Exercise details: Please restate all of the records word for word, setting the pictures aside.

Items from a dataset
┌────────

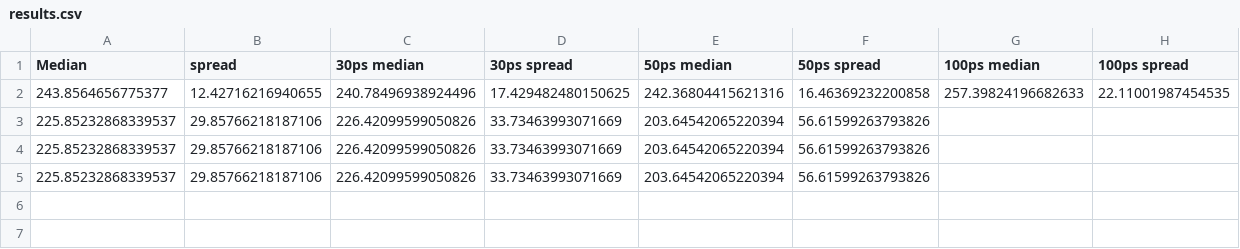
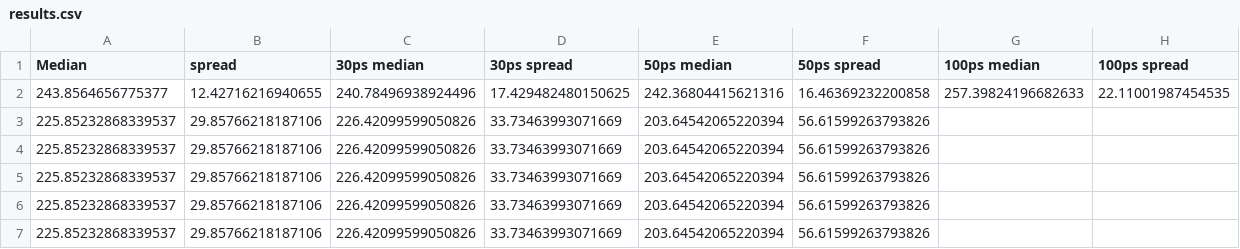
Before and after one commit to AntonKristensen/PicoTDC, a CSV file: Simulations/FinalSims/SingleEnergy/results.csv, drawn as a sheet.

```diff
--- a/Simulations/FinalSims/SingleEnergy/results.csv
+++ b/Simulations/FinalSims/SingleEnergy/results.csv
@@ -5 +5,3 @@ Median, spread, 30ps median, 30ps spread, 50ps median, 50ps spread, 100ps median
 225.85232868339537, 29.85766218187106, 226.42099599050826, 33.73463993071669, 203.64542065220394, 56.61599263793826
+225.85232868339537, 29.85766218187106, 226.42099599050826, 33.73463993071669, 203.64542065220394, 56.61599263793826
+225.85232868339537, 29.85766218187106, 226.42099599050826, 33.73463993071669, 203.64542065220394, 56.61599263793826
```
Also changed, not shown: 4 other files.
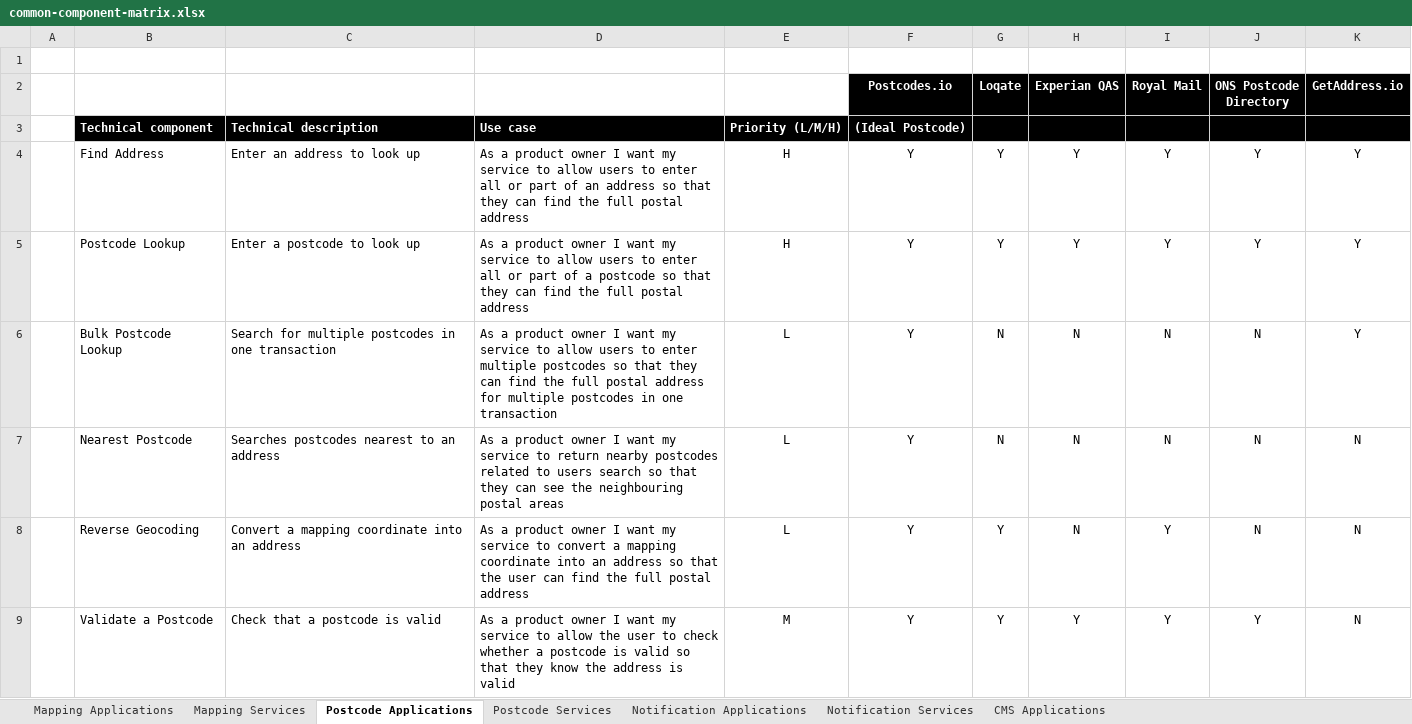
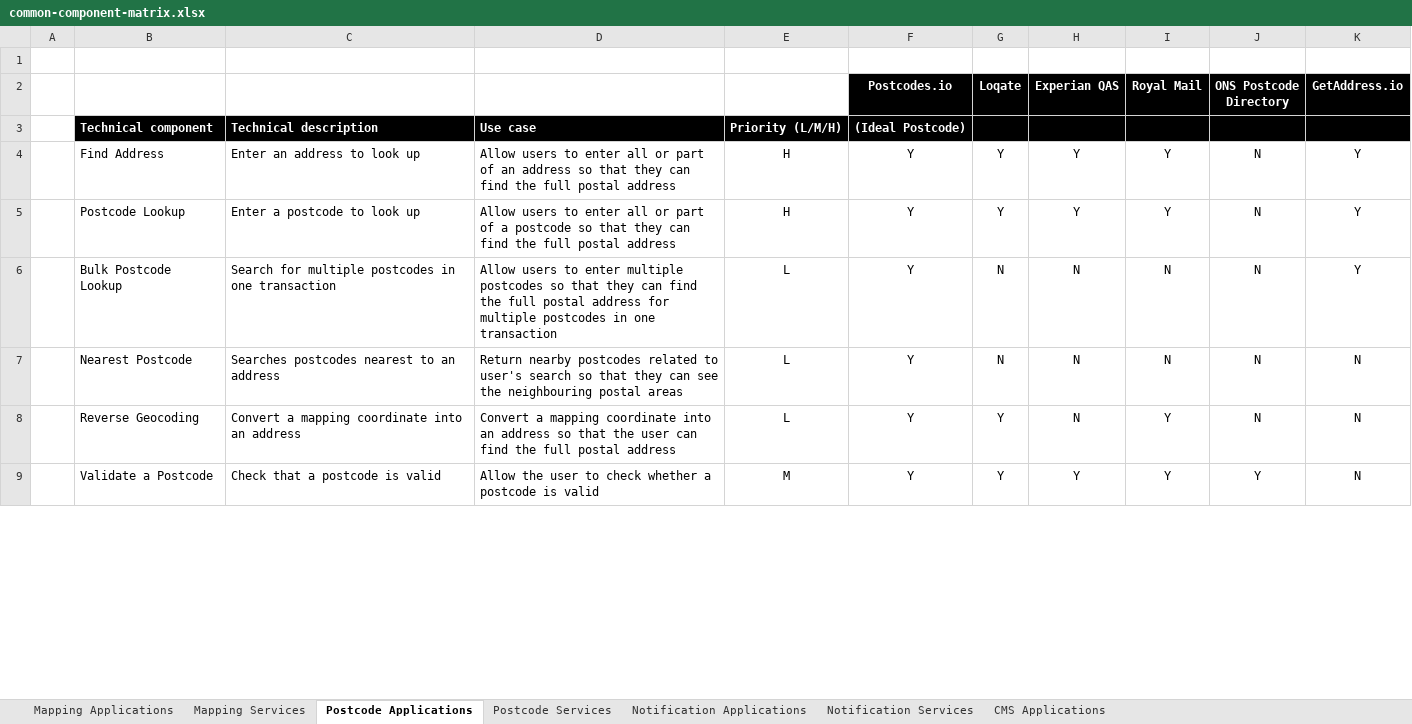
Before and after one commit to DFE-Digital/architecture, an Excel workbook: documents/common-component-matrix.xlsx, sheet Postcode Applications, drawn as a sheet; only a part is shown; values as stored, in another font and other column widths than the file's, no borders; the diff covers the shown part only; the diff names each change by its address in the sheet, - before the commit and + after, or states it on an @@ line.

Commit message:
remove 'as a product owner' phrases from spreadsheet. Change ONS Postcode Directory as NOT providing address lookup

```diff
--- a/documents/common-component-matrix.xlsx (sheet Postcode Applications)
+++ b/documents/common-component-matrix.xlsx (sheet Postcode Applications)
-D4: As a product owner I want my service to allow users to…
+D4: Allow users to…
-J4:J5 (ONS Postcode Directory): Y
+J4:J5 (ONS Postcode Directory): N
-D5: As a product owner I want my service to allow users to…
+D5: Allow users to…
-D6: As a product owner I want my service to allow users to…
+D6: Allow users to…
-D7: As a product owner I want my service to return nearby postcodes related to users search so…
+D7: Return nearby postcodes related to user's search so…
-D8: As a product owner I want my service to convert a mapping…
+D8: Convert a mapping…
-D9: As a product owner I want my service to allow the user to check whether a postcode is valid so that they know the address is valid
+D9: Allow the user to check whether a postcode is valid
```
Also changed, not shown: 7 edited cells elsewhere in this sheet, sheet Mapping Applications, sheet Mapping Services, 2 other files.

└────────

Answer space:
Before and after one commit to AntonKristensen/PicoTDC, a CSV file: Simulations/FinalSims/SingleEnergy/results.csv, drawn as a sheet.

```diff
--- a/Simulations/FinalSims/SingleEnergy/results.csv
+++ b/Simulations/FinalSims/SingleEnergy/results.csv
@@ -5 +5,3 @@ Median, spread, 30ps median, 30ps spread, 50ps median, 50ps spread, 100ps median
 225.85232868339537, 29.85766218187106, 226.42099599050826, 33.73463993071669, 203.64542065220394, 56.61599263793826
+225.85232868339537, 29.85766218187106, 226.42099599050826, 33.73463993071669, 203.64542065220394, 56.61599263793826
+225.85232868339537, 29.85766218187106, 226.42099599050826, 33.73463993071669, 203.64542065220394, 56.61599263793826
```
Also changed, not shown: 4 other files.
Before and after one commit to DFE-Digital/architecture, an Excel workbook: documents/common-component-matrix.xlsx, sheet Postcode Applications, drawn as a sheet; only a part is shown; values as stored, in another font and other column widths than the file's, no borders; the diff covers the shown part only; the diff names each change by its address in the sheet, - before the commit and + after, or states it on an @@ line.

Commit message:
remove 'as a product owner' phrases from spreadsheet. Change ONS Postcode Directory as NOT providing address lookup

```diff
--- a/documents/common-component-matrix.xlsx (sheet Postcode Applications)
+++ b/documents/common-component-matrix.xlsx (sheet Postcode Applications)
-D4: As a product owner I want my service to allow users to…
+D4: Allow users to…
-J4:J5 (ONS Postcode Directory): Y
+J4:J5 (ONS Postcode Directory): N
-D5: As a product owner I want my service to allow users to…
+D5: Allow users to…
-D6: As a product owner I want my service to allow users to…
+D6: Allow users to…
-D7: As a product owner I want my service to return nearby postcodes related to users search so…
+D7: Return nearby postcodes related to user's search so…
-D8: As a product owner I want my service to convert a mapping…
+D8: Convert a mapping…
-D9: As a product owner I want my service to allow the user to check whether a postcode is valid so that they know the address is valid
+D9: Allow the user to check whether a postcode is valid
```
Also changed, not shown: 7 edited cells elsewhere in this sheet, sheet Mapping Applications, sheet Mapping Services, 2 other files.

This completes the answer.